## Problem requirements
Line count for the string "dropdown": state how many lines in the records below hold it, giving only the number.

## Material shown
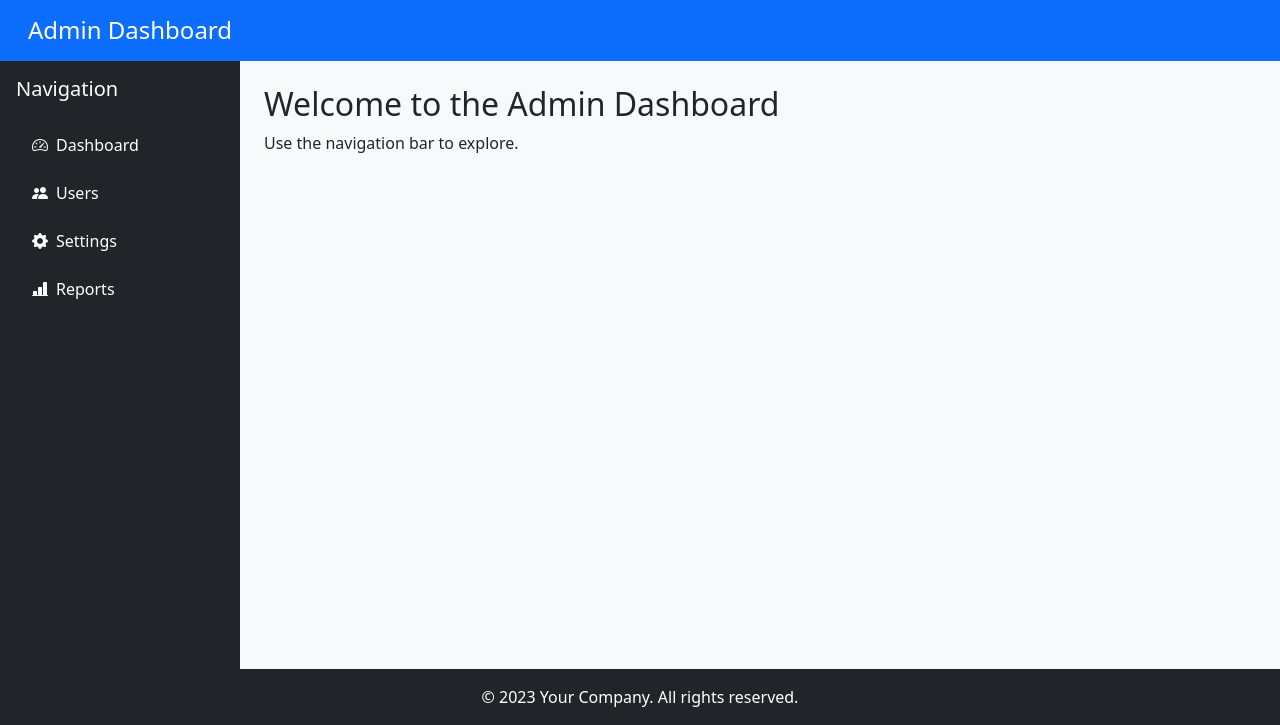
Repository: AbdulqadirSaid/react-market-front-end
Page: /admin-dash
The author's editor kept a copy of each file at every save. The page is drawn from the files as they stood at one save, then again after a run of saves.
The browser window is 1280 px wide. The pictures show the whole page.
The project was rebuilt for these pictures with package versions that can differ from the ones it lists, and the page was loaded fresh each time. Also part of the build but not shown: src/LoginForm.js, src/App.css, src/owner/OwnerDashboard.js, src/customer/CustomerDashboard.js.

Above is the page before, as saved 2025-06-01 16:29:45.

### src/index.js
import React from 'react';
import ReactDOM from 'react-dom/client';
import './index.css';
import App from './App';
import reportWebVitals from './reportWebVitals';
import { BrowserRouter } from 'react-router-dom';


const root = ReactDOM.createRoot(document.getElementById('root'));
root.render(
  <React.StrictMode>
    <BrowserRouter>
        <App />
    </BrowserRouter>
  </React.StrictMode>
);

// If you want to start measuring performance in your app, pass a function
// to log results (for example: reportWebVitals(console.log))
// or send to an analytics endpoint. Learn more: https://bit.ly/CRA-vitals
reportWebVitals();

### src/index.css
.rounded-logo {
  width: 100px; /* Adjust the size as needed */
  height: 100px; /* Adjust the size as needed */
  border-radius: 50%; /* Makes the image rounded */
}


.nav-link {
  transition: background-color 0.3s ease;
}

.nav-link:hover {
  background-color: rgba(255, 255, 255, 0.1); /* Lighten background on hover */
}

### src/App.js
import LoginForm from './LoginForm'
import './../node_modules/bootstrap/dist/css/bootstrap.min.css'
import './App.css';
import Header from './components/Header';
import Sidebar from './components/Sidebar';
import Footer from './components/Footer';
import Dashboard from './admin/Dashboard';
import OwnerDash from './owner/OwnerDashboard'
import CustDash from './customer/CustomerDashboard'
import { Route, Routes } from 'react-router-dom';

function App() {
  return (
    // <><LoginForm />
    // <Dashboard/>
    // </>

    <Routes>

      <Route path='/' element={<LoginForm/>} />


      {/* Admin */}

      <Route path='/admin-dash' element={<Dashboard/>} />


      {/* Owner */}

      <Route path='/owner-dash' element={<OwnerDash/>} />


      {/* Customer  */}

      <Route path='/dashboard' element={<CustDash/>} />



    </Routes>
  );
}

export default App;

### src/components/Header.js
import React from 'react';

const Header = () => {
  return (
    <header className="bg-primary text-white p-3 shadow-sm">
      <div className="container-fluid d-flex align-items-center">
        <h4 className="mb-0">Admin Dashboard</h4>
      </div>
    </header>
  );
};

export default Header;

### src/components/Sidebar.js
import React from 'react';
import 'bootstrap-icons/font/bootstrap-icons.css'; // Import Bootstrap Icons

const Sidebar = () => {
  return (
    <nav
      className="bg-dark text-white d-flex flex-column p-3"
      style={{ width: '240px', minHeight: 'calc(100vh - 112px)' }}
    >
      <h5 className="mb-4">Navigation</h5>
      <ul className="nav nav-pills flex-column">
        <li className="nav-item mb-2">
          <a href="#dashboard" className="nav-link text-white d-flex align-items-center">
            <i className="bi bi-speedometer2 me-2"></i> Dashboard
          </a>
        </li>
        <li className="nav-item mb-2">
          <a href="#users" className="nav-link text-white d-flex align-items-center">
            <i className="bi bi-people-fill me-2"></i> Users
          </a>
        </li>
        <li className="nav-item mb-2">
          <a href="#settings" className="nav-link text-white d-flex align-items-center">
            <i className="bi bi-gear-fill me-2"></i> Settings
          </a>
        </li>
        <li className="nav-item">
          <a href="#reports" className="nav-link text-white d-flex align-items-center">
            <i className="bi bi-bar-chart-line-fill me-2"></i> Reports
          </a>
        </li>
      </ul>
    </nav>
  );
};

export default Sidebar;

### src/components/Footer.js
import React from 'react';

const Footer = () => {
  return (
    <footer className="bg-dark text-white text-center p-3">
      <p className="mb-0">© 2023 Your Company. All rights reserved.</p>
    </footer>
  );
};

export default Footer;

### src/admin/Dashboard.js
import React from 'react';
import Header from '../components/Header';
import Sidebar from '../components/Sidebar';
import Footer from '../components/Footer';


const Dashboard = () => {
  return (
    <div className="d-flex flex-column min-vh-100">
      <Header />
      <div className="d-flex flex-grow-1">
        <Sidebar />
        <main className="flex-grow-1 p-4" style={{ backgroundColor: '#f8f9fa' }}>
          <h2>Welcome to the Admin Dashboard</h2>
          <p>Use the navigation bar to explore.</p>
          {/* Your dashboard content here */}
        </main>
      </div>
      <Footer />
    </div>
  );
};

export default Dashboard;

### src/components/Links.js
const links = {

    Admin:[
        { label: 'Dashboard', path: '/admin-dash', icon: 'dashboard' }

    ],

    Owner:[
        { label:'Dashboard', path: '/owner-dash', icon: 'dashboard' }

    ],

    Customer:[
        {label:'Dashboard', path:'/dashboard', icon: 'dashboard'},

    ]

}

export default links;

Loaded but not shown: public/index.html (common file); src/reportWebVitals.js (common file)

After the next 2 saves:
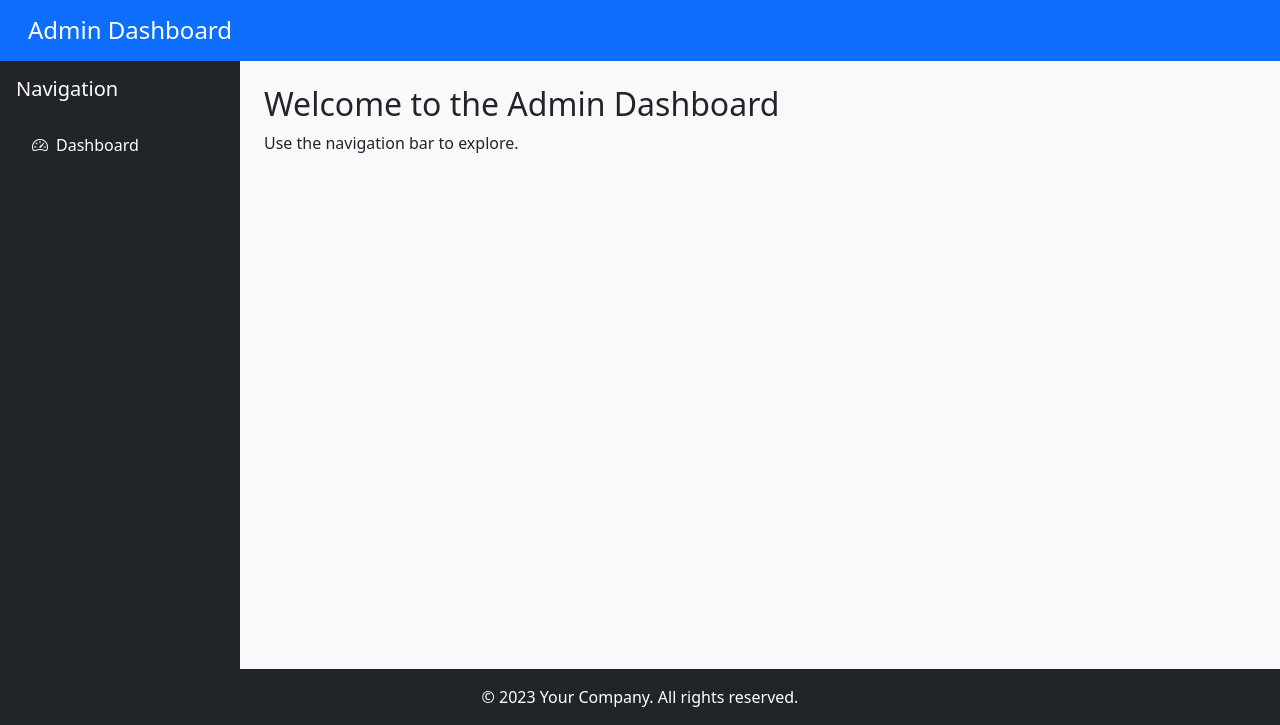
The 2 saves are shown as one change because they came seconds apart.
The last was saved 4 min 27 s later.
--- a/src/components/Sidebar.js
+++ b/src/components/Sidebar.js
@@ -1,7 +1,29 @@
 import React from 'react';
-import 'bootstrap-icons/font/bootstrap-icons.css'; // Import Bootstrap Icons
+import { Link } from 'react-router-dom';
+import 'bootstrap-icons/font/bootstrap-icons.css';
+import links from './links';
 
-const Sidebar = () => {
+// Set 'Admin' as the default value for userRole
+const Sidebar = ({ userRole = 'Admin' }) => {
+  const roleLinks = links[userRole] || [];
+
+  const getIconClass = (iconName) => {
+    switch (iconName) {
+      case 'dashboard':
+        return 'bi-speedometer2';
+      case 'users':
+        return 'bi-people-fill';
+      case 'settings':
+        return 'bi-gear-fill';
+      case 'reports':
+        return 'bi-bar-chart-line-fill';
+      case 'box-seam': // Added for 'My Orders' example
+        return 'bi-box-seam';
+      default:
+        return 'bi-circle';
+    }
+  };
+
   return (
     <nav
       className="bg-dark text-white d-flex flex-column p-3"
@@ -9,26 +31,13 @@ const Sidebar = () => {
     >
       <h5 className="mb-4">Navigation</h5>
       <ul className="nav nav-pills flex-column">
-        <li className="nav-item mb-2">
-          <a href="#dashboard" className="nav-link text-white d-flex align-items-center">
-            <i className="bi bi-speedometer2 me-2"></i> Dashboard
-          </a>
-        </li>
-        <li className="nav-item mb-2">
-          <a href="#users" className="nav-link text-white d-flex align-items-center">
-            <i className="bi bi-people-fill me-2"></i> Users
-          </a>
-        </li>
-        <li className="nav-item mb-2">
-          <a href="#settings" className="nav-link text-white d-flex align-items-center">
-            <i className="bi bi-gear-fill me-2"></i> Settings
-          </a>
-        </li>
-        <li className="nav-item">
-          <a href="#reports" className="nav-link text-white d-flex align-items-center">
-            <i className="bi bi-bar-chart-line-fill me-2"></i> Reports
-          </a>
-        </li>
+        {roleLinks.map((linkItem, index) => (
+          <li key={index} className="nav-item mb-2">
+            <Link to={linkItem.path} className="nav-link text-white d-flex align-items-center">
+              <i className={`bi ${getIconClass(linkItem.icon)} me-2`}></i> {linkItem.label}
+            </Link>
+          </li>
+        ))}
       </ul>
     </nav>
   );
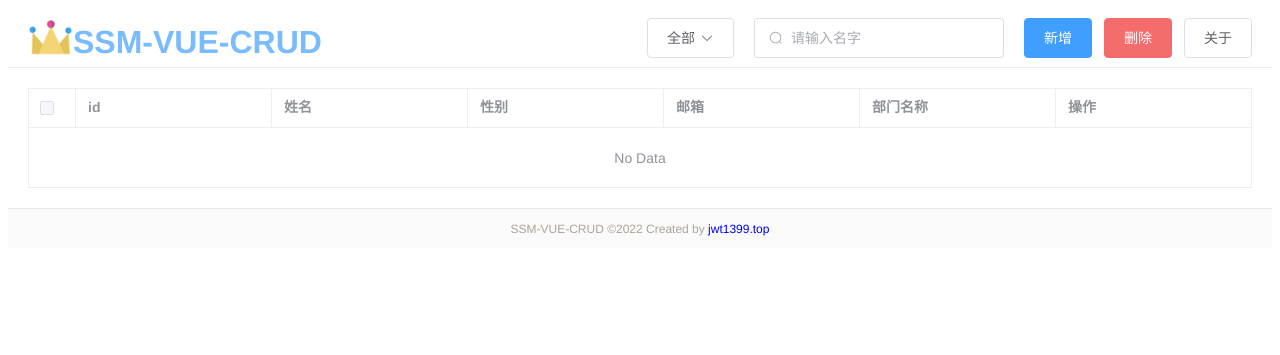
Repository: jwt1399/ssm-vue-crud
Page: / (app in ssm-crud-front/)
These files come from the project's save history. The page is drawn as it stood at one moment and after the next save; the edit follows.
The browser window is 1280 px wide. The pictures show the whole page.
The project was rebuilt for these pictures with package versions that can differ from the ones it lists, and the page was loaded fresh each time. Also part of the build but not shown: ssm-crud-front/vue.config.js.

Above is the page before, as saved 2022-06-09 12:49:13.

### ssm-crud-front/public/index.html
<!DOCTYPE html>
<html lang="zh-Hans">
  <head>
    <meta charset="utf-8">
    <meta http-equiv="X-UA-Compatible" content="IE=edge">
    <meta name="viewport" content="width=device-width,initial-scale=1.0">
    <link rel="icon" href="<%= BASE_URL %>favicon.png">
    <title><%= htmlWebpackPlugin.options.title %></title>
  </head>
  <body>
    <noscript>
      <strong>We're sorry but <%= htmlWebpackPlugin.options.title %> doesn't work properly without JavaScript enabled. Please enable it to continue.</strong>
    </noscript>
    <div id="app"></div>
    <!-- built files will be auto injected -->
  </body>
</html>

### ssm-crud-front/src/main.js
import { createApp } from 'vue'
import App from './App.vue'
import router from './router'
import ElementPlus from 'element-plus'
import 'element-plus/dist/index.css'
import * as ElementPlusIconsVue from '@element-plus/icons-vue'

const app = createApp(App)

//配置全局icon
for (const [key, component] of Object.entries(ElementPlusIconsVue)) {
    app.component(key, component)
  }

app.use(router).use(ElementPlus).mount('#app')

### ssm-crud-front/src/App.vue
<template>
  <Header/>
  <router-view/>
  <Footer/>
</template>

<script>
import Header from '@/components/Header.vue'
import Footer from '@/components/Footer.vue'
export default {
    components: {
        Header,
        Footer,
    }
}
</script>

<style>
#app {
  font-family: Avenir, Helvetica, Arial, sans-serif;
  -webkit-font-smoothing: antialiased;
  -moz-osx-font-smoothing: grayscale;
  text-align: center;
  color: #2c3e50;
}
</style>

### ssm-crud-front/src/router/index.js
import { createRouter, createWebHashHistory } from 'vue-router'
import CrudView from '../views/CrudView.vue'
const routes = [
  {
    path: '/',
    name: 'home',
    component: CrudView
  },
  {
    path: '/about',
    name: 'about',
    // route level code-splitting
    // this generates a separate chunk (about.[hash].js) for this route
    // which is lazy-loaded when the route is visited.
    component: () => import(/* webpackChunkName: "about" */ '../views/AboutView.vue')
  }
]

const router = createRouter({
  history: createWebHashHistory(),
  routes
})

export default router

### ssm-crud-front/src/components/Header.vue
<template>
 <el-header class="header">
    <div class="nav">
        <a href="/" class="nav-link">
            <img src="../assets/favicon.png" alt="logo" class="nav-logo">
            <h1 class="nav-title ">SSM-VUE-CRUD</h1>
        </a>
    </div>
    <div class="nav-item">
        <el-dropdown>
            <el-button size="large">
                全部
                <el-icon class="el-icon--right">
                    <arrow-down />
                </el-icon>
            </el-button>
            <template #dropdown>
                <el-dropdown-menu>
                    <el-dropdown-item>Action 1</el-dropdown-item>
                    <el-dropdown-item>Action 2</el-dropdown-item>
                </el-dropdown-menu>
            </template>
        </el-dropdown>

        <div class="nav-search">
            <el-input
            placeholder="请输入名字"
            v-model="search"
            size="large"
            @change="searchChange"
            clearable >
                <template #prefix>
                    <el-icon class="el-input__icon"><search /></el-icon>
                </template>
            </el-input>

        </div>
        <el-button type="primary" size="large" @click="addEmployee()">新增</el-button>
        <el-button type="danger" size="large" @click="batchDeleteEmployee()">删除</el-button>
        <!-- <router-link to='/about'> -->
        <el-button type="default" size="large" @click="skipAbout()">关于</el-button>
        <!-- </router-link> -->
    </div>
</el-header>
</template>

<script>
import { useRouter } from 'vue-router'

export default {
    name: 'Header',
    setup() {
        const router = useRouter()
        const skipAbout = ()=>{
        // window.location.href='#/about';
        // router.push({path:'about'})
        router.push({ name: 'about'})
        }
        return {
            skipAbout,
        }
    },

}


</script>



<style scoped>
.nav-logo {
	height: 45px;
	width: 45px;
	vertical-align: middle;
	display: inline-block;
}

.nav-title {
	font-size: 2rem;
	display: inline-block;
	vertical-align: middle;
	color: #79bbff;
	padding-top: 10px;
}

.nav-item {
	display: flex;
	align-items: center;
}

.nav-search {
	width: 250px;
	margin: 0 20px;
}

.header {
	display: flex;
	align-items: center;
	justify-content: space-between;
	width: 100%;
	border-bottom: 1px solid #eee;
	min-width: 800px;
}



</style>

### ssm-crud-front/src/components/Footer.vue
<template>
<el-footer class="footer">
    <span>SSM-VUE-CRUD ©2022 Created by </span>
    <a href="https://jwt1399.top" style="text-decoration: none;"> jwt1399.top</a>
 </el-footer>
</template>


<script>
export default{
    name:'Footer',
}
</script>

 <style scoped>
/* .footer { */
    /* text-align: center;  */
    /* position: relative; */
    /* margin-top: 60px; 等于footer的高度 */
    /* height: 60px; */
    /* clear:both; */
    /* background: #79bbff; */


/* }  */
.footer {
    margin-top:-40px;
    height: 40px;
    width: 100%;
    text-align: center;
    line-height: 40px;
    color: #ABA498; font-size: 12px;
    background: #fafafa;
    border-top:1px solid #E7E7E7;
    }

</style>

### ssm-crud-front/src/views/CrudView.vue
<template>
    <Form/>
</template>


<script>
import Form from '@/components/Form.vue'
export default {
    name: 'CrudView',
    components: {
        Form,
    }
}
</script>

### ssm-crud-front/src/components/Form.vue
  <template>
    <el-main>
        <div class="data-table">
            <el-table :data="employeeList" border style="width: 100%" v-loading="loading"
                @selection-change="handleSelectionChange">
                <el-table-column type="selection"></el-table-column>
                <el-table-column prop="empId" label="id"></el-table-column>
                <el-table-column prop="empName" label="姓名"></el-table-column>
                <el-table-column prop="gender" label="性别" :formatter="formatterSex"></el-table-column>
                <el-table-column prop="email" label="邮箱"></el-table-column>
                <el-table-column prop="department.deptName" label="部门名称"></el-table-column>

                <el-table-column label="操作">
                    <el-button type="primary" size="large" :icon="Edit" @click="handleEdit(scope.$index, scope.row)"
                        circle>
                    </el-button>

                    <el-button type="danger" size="large" :icon="Delete" @click="handleDelete(scope.$index, scope.row)"
                        circle>
                    </el-button>
                </el-table-column>
            </el-table>
        </div>
        <div class="table-pagination">
            <el-pagination v-model:current-page="pageNum" v-model:page-size="pageSize" :page-sizes="[5, 10, 15, 20]"
                :small="small" :disabled="disabled" :background="background"
                layout="total, sizes, prev, pager, next, jumper" :total="total" @size-change="handleSizeChange"
                @current-change="handleCurrentChange" />
        </div>
    </el-main>

</template>

<script>
export default {
    name:'Form'
}
</script>



<style scoped>
.table-pagination {
	display: flex;
	justify-content: center;
	padding: 20px;
}

</style>

After the next save:
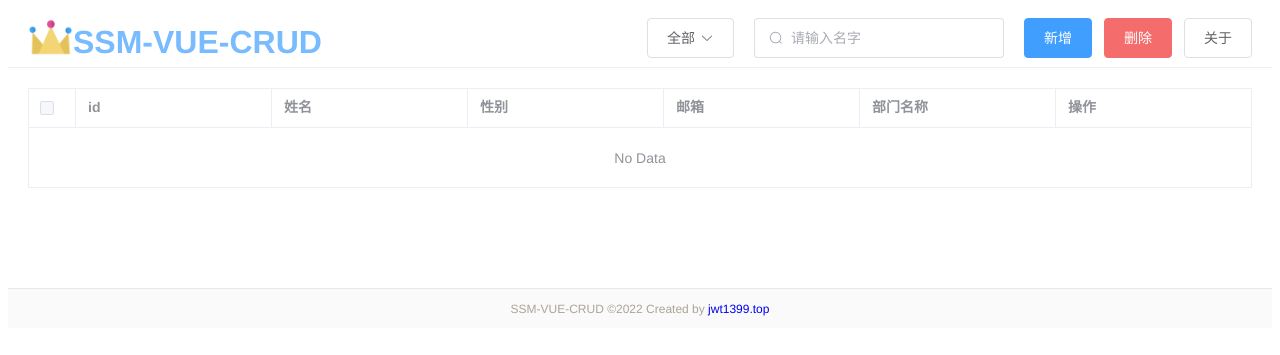
Saved 22 s later.
--- a/ssm-crud-front/src/components/Footer.vue
+++ b/ssm-crud-front/src/components/Footer.vue
@@ -24,7 +24,7 @@ export default{
 
 /* }  */
 .footer {
-    margin-top:-40px;
+    margin-top:40px;
     height: 40px;
     width: 100%;
     text-align: center;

## The completed task
7